- Task statement: Restate the last part of the records below word for word, beginning at the line with "flowchart TD" and ending at the final line.
*** Given records
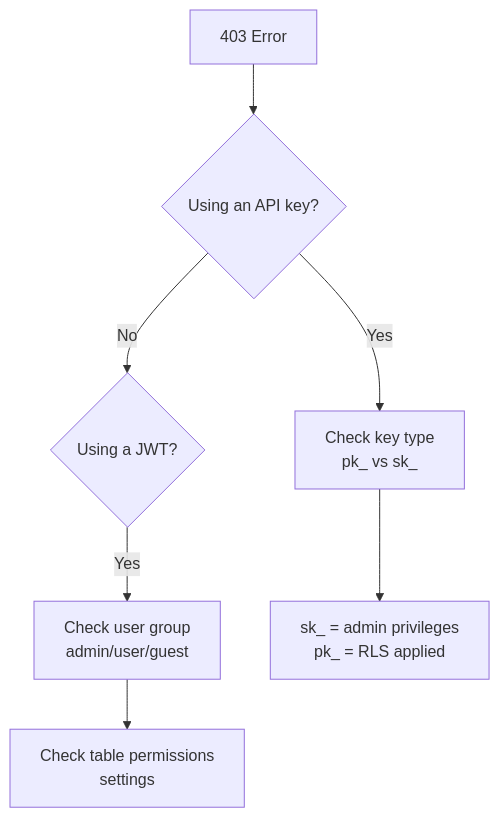
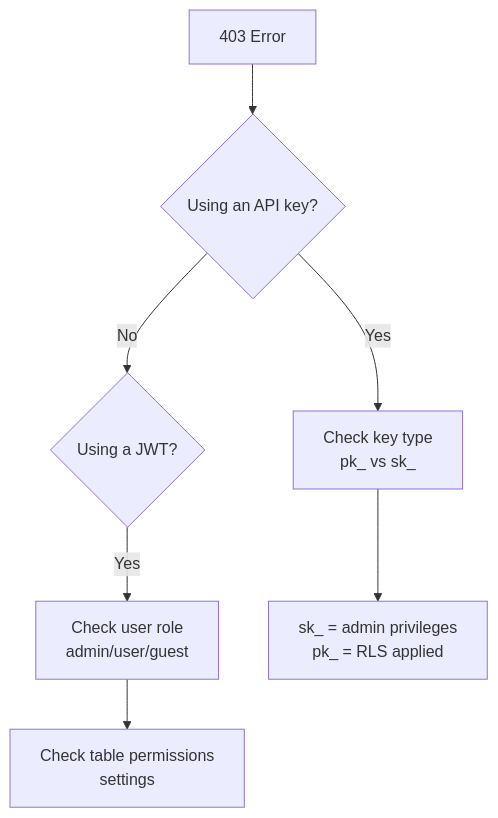
The diagram in en/troubleshooting/01-common-errors.md (popup-studio-ai/bkend-docs), drawn with Mermaid before and after one commit. The commit also changed other lines of this file and 424 other files, not shown here.

````diff
--- a/en/troubleshooting/01-common-errors.md
+++ b/en/troubleshooting/01-common-errors.md
@@ -93,9 +113,9 @@
 ```mermaid
 flowchart TD
     A[403 Error] --> B{Using an API key?}
     B -->|Yes| C[Check key type<br/>pk_ vs sk_]
     B -->|No| D{Using a JWT?}
-    D -->|Yes| E[Check user group<br/>admin/user/guest]
+    D -->|Yes| E[Check user role<br/>admin/user/guest]
     C --> F[sk_ = admin privileges<br/>pk_ = RLS applied]
     E --> G[Check table permissions<br/>settings]
 ```
````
******
- Worked solution:
 flowchart TD
     A[403 Error] --> B{Using an API key?}
     B -->|Yes| C[Check key type<br/>pk_ vs sk_]
     B -->|No| D{Using a JWT?}
-    D -->|Yes| E[Check user group<br/>admin/user/guest]
+    D -->|Yes| E[Check user role<br/>admin/user/guest]
     C --> F[sk_ = admin privileges<br/>pk_ = RLS applied]
     E --> G[Check table permissions<br/>settings]
 ```
````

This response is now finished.